“The Forest Legacy Program, administered by the USDA Forest Service and funded through the Land and Water Conservation Fund (LWCF), works with state agencies and local landowners to protect environmentally important forests that are threatened with conversion to non-forest uses. South Dakota competed nationally with 63 other projects and was one of 20 selected for 2013 Forest Legacy funding.  We thank U.S. Senators Tim Johnson and John Thune and U.S. Representative Kristi Noem for the Fiscal Year 2013 LWCF appropriations for Good Earth State Park, located within Blood Run National Historic Landmark. The Forest Legacy funding and additional funds provided by the South Dakota Parks and Wildlife Foundation will be used by the Department to acquire bottomland, Burr oak and floodplain forests from The Conservation Fund for the park later this year.”

Good Earth State Park, South Dakota

Photo by Clint Miller/The Conservation Fund

“For centuries, the Southeast corner of South Dakota has been a significant hub for ancient as well as modern civilization. The Oneota and the Native Americans who came before them were drawn to this forested land along the Big Sioux River for its abundance of food and shelter resources, making it a vibrant place of trading and ceremonial activity. Very soon, residents of bustling Sioux Falls, the state and the nation will be able to visit the newly dedicated state park to learn about the rich history of the people and cultures it sustained and to experience and enjoy the natural landscapes.”

Additional Information

Places We Protect: South Dakota

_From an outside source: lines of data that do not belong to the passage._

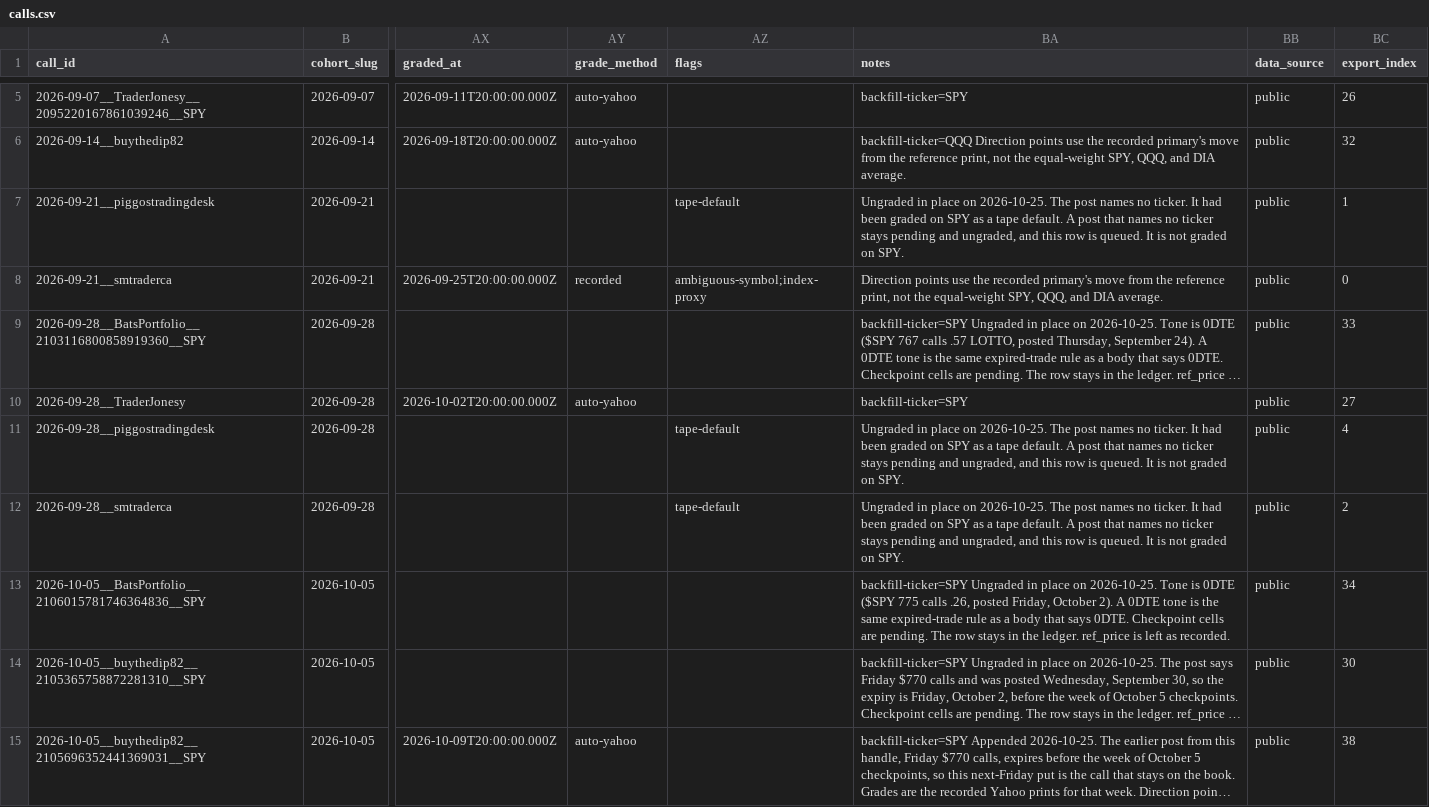
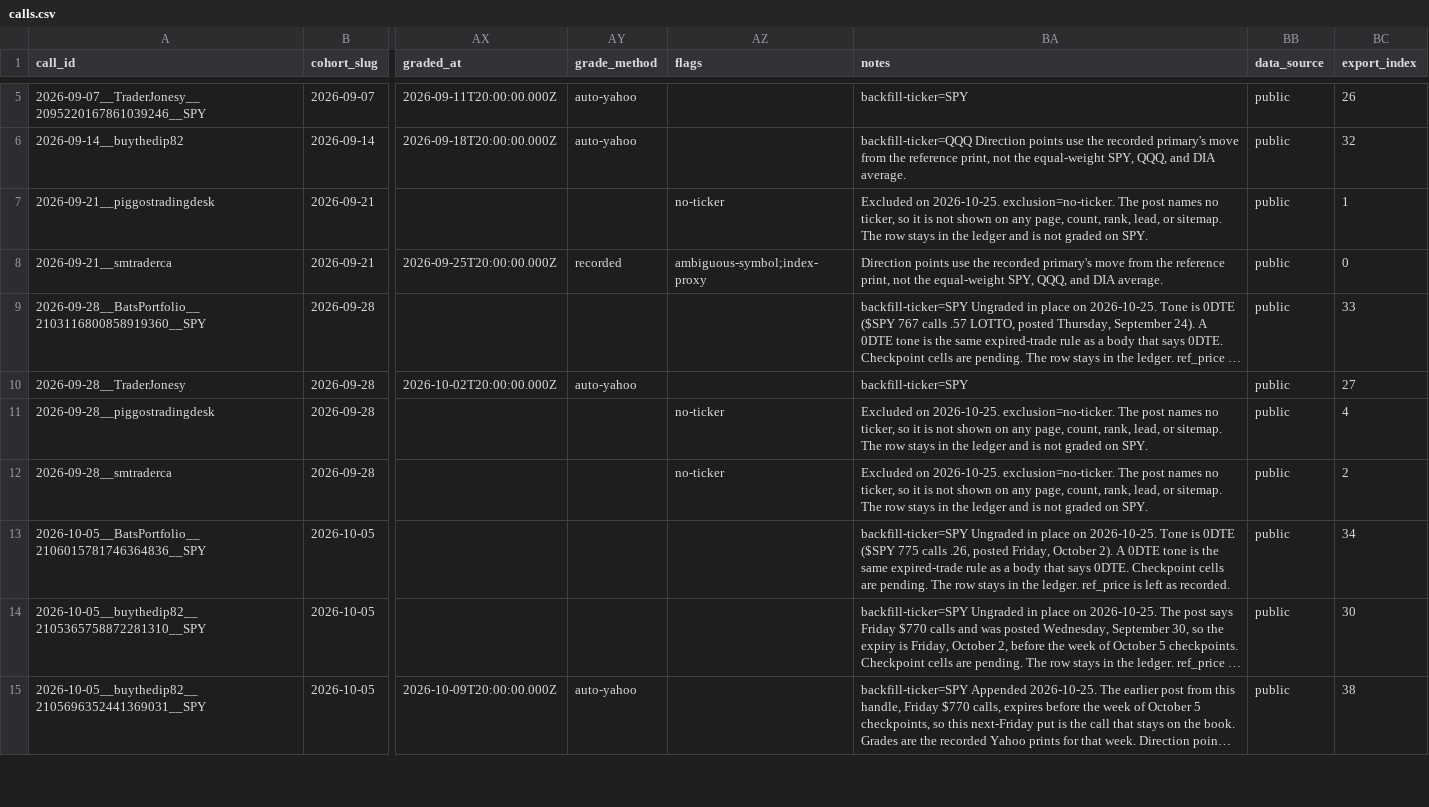
Before and after one commit to mclark-web/fintwittruth, a CSV file: data/calls/calls.csv, drawn as a sheet; only a part is shown, gaps mark what is left out; long unchanged cells end in …; the diff covers the shown part only; the diff names each change by its address in the sheet, - before the commit and + after, or states it on an @@ line.

```diff
--- a/data/calls/calls.csv
+++ b/data/calls/calls.csv
-AZ7 (flags): tape-default
+AZ7 (flags): no-ticker
-BA7 (notes): Ungraded in place on 2026-10-25. The post names no ticker. It had been graded on SPY as a tape default. A post that names no ticker stays pending and ungraded, and this row is queued. It is not…
+BA7 (notes): Excluded on 2026-10-25. exclusion=no-ticker. The post names no ticker, so it is not shown on any page, count, rank, lead, or sitemap. The row stays in the ledger and is not…
-AZ11:AZ12 (flags): tape-default
+AZ11:AZ12 (flags): no-ticker
-BA11:BA12 (notes): Ungraded in place on 2026-10-25. The post names no ticker. It had been graded on SPY as a tape default. A post that names no ticker stays pending and ungraded, and this row is queued. It is not…
+BA11:BA12 (notes): Excluded on 2026-10-25. exclusion=no-ticker. The post names no ticker, so it is not shown on any page, count, rank, lead, or sitemap. The row stays in the ledger and is not…
```
Also changed, not shown: 8 edited cells elsewhere in this file, data/calls/pending-approval.csv, 9 other files.
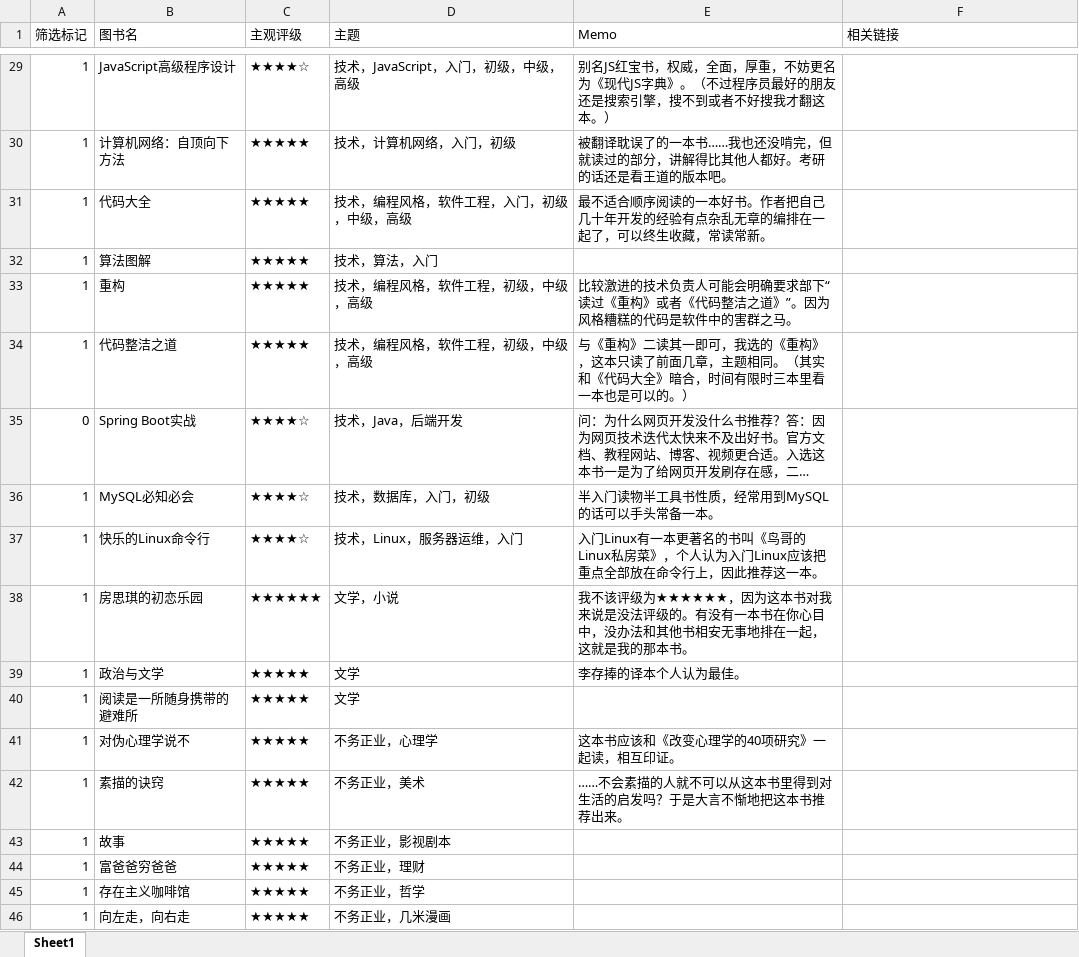
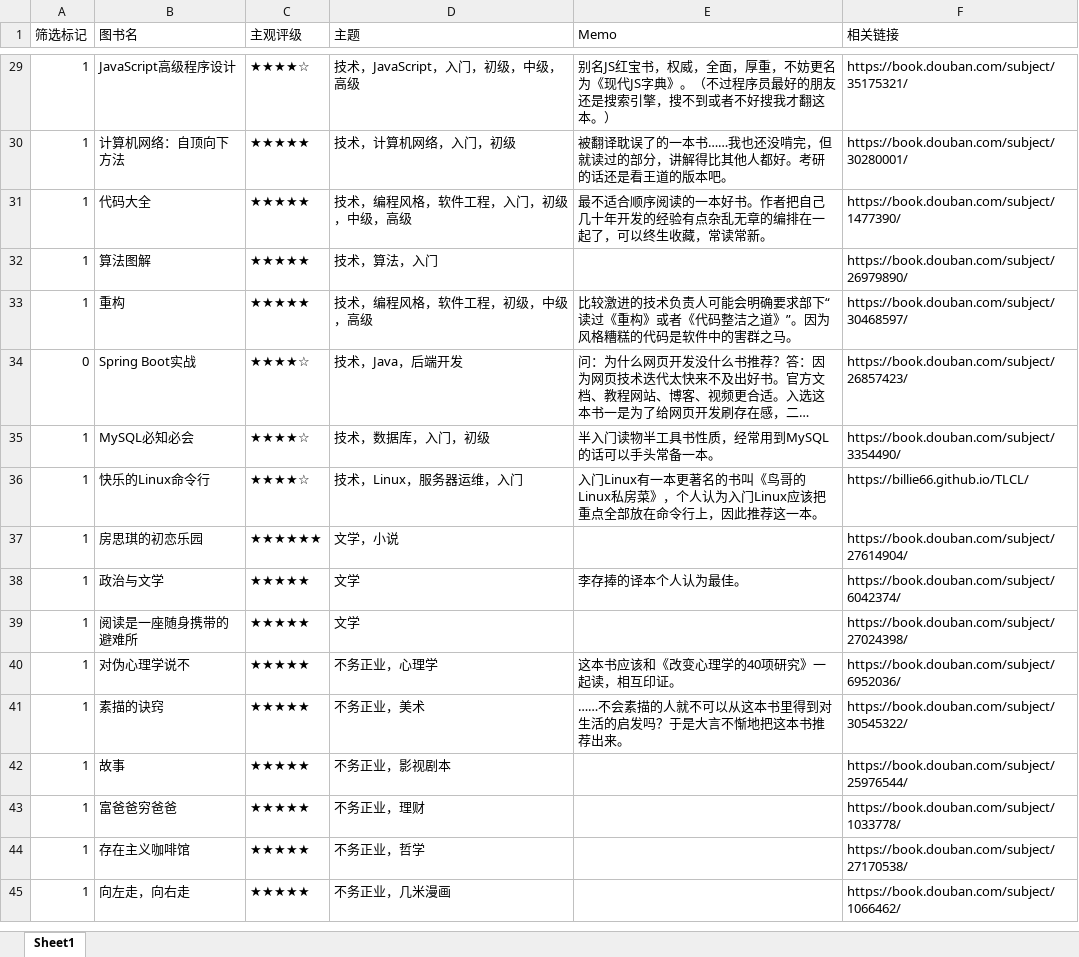
Before and after one commit to joeyiming/toy-book-recommendation, an Excel workbook: book-list.xlsx, sheet Sheet1, drawn as a sheet; only a part is shown, gaps mark what is left out; long unchanged cells end in …; values as stored, in another font and other column widths than the file's, no borders; removed rows and columns are numbered as before the commit, all else as after; the diff covers the shown part only; the diff names each change by its address in the sheet, - before the commit and + after, or states it on an @@ line.

```diff
--- a/book-list.xlsx (sheet Sheet1)
+++ b/book-list.xlsx (sheet Sheet1)
-F29 (相关链接): (empty)
+F29 (相关链接): https://book.douban.com/subject/35175321/
-F30 (相关链接): (empty)
+F30 (相关链接): https://book.douban.com/subject/30280001/
-F31 (相关链接): (empty)
+F31 (相关链接): https://book.douban.com/subject/1477390/
-F32 (相关链接): (empty)
+F32 (相关链接): https://book.douban.com/subject/26979890/
-F33 (相关链接): (empty)
+F33 (相关链接): https://book.douban.com/subject/30468597/
-row 34: 1 | 代码整洁之道 | ★★★★★ | 技术，编程风格，软件工程，初级，中级，高级 | 与《重构》二读其一即可，我选的《重构》，这本只读了前面几章，主题相同。（其实和《代码大全》暗合，时间有限时三本里看一本也是可以的。）
-F34 (相关链接): (empty)
+F34 (相关链接): https://book.douban.com/subject/26857423/
-F35 (相关链接): (empty)
+F35 (相关链接): https://book.douban.com/subject/3354490/
-F36 (相关链接): (empty)
+F36 (相关链接): https://billie66.github.io/TLCL/
-E37 (Memo): 我不该评级为★★★★★★，因为这本书对我来说是没法评级的。有没有一本书在你心目中，没办法和其他书相安无事地排在一起，这就是我的那本书。
+E37 (Memo): (empty)
-F37 (相关链接): (empty)
+F37 (相关链接): https://book.douban.com/subject/27614904/
-F38 (相关链接): (empty)
+F38 (相关链接): https://book.douban.com/subject/6042374/
-B39 (图书名): 阅读是一所随身携带的避难所
+B39 (图书名): 阅读是一座随身携带的避难所
-F39 (相关链接): (empty)
+F39 (相关链接): https://book.douban.com/subject/27024398/
-F40 (相关链接): (empty)
+F40 (相关链接): https://book.douban.com/subject/6952036/
-F41 (相关链接): (empty)
+F41 (相关链接): https://book.douban.com/subject/30545322/
-F42 (相关链接): (empty)
+F42 (相关链接): https://book.douban.com/subject/25976544/
-F43 (相关链接): (empty)
+F43 (相关链接): https://book.douban.com/subject/1033778/
-F44 (相关链接): (empty)
+F44 (相关链接): https://book.douban.com/subject/27170538/
-F45 (相关链接): (empty)
+F45 (相关链接): https://book.douban.com/subject/1066462/
```
Also changed, not shown: 28 edited cells elsewhere in this sheet, 3 other files.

About The Conservation Fund
At The Conservation Fund, we combine a passion for conservation with an entrepreneurial spirit to protect your favorite places before they become just a memory. A hallmark of our work is our deep, unwavering understanding that for conservation solutions to last, they need to make economic sense. Top-ranked, we have protected more than 7 million acres across America.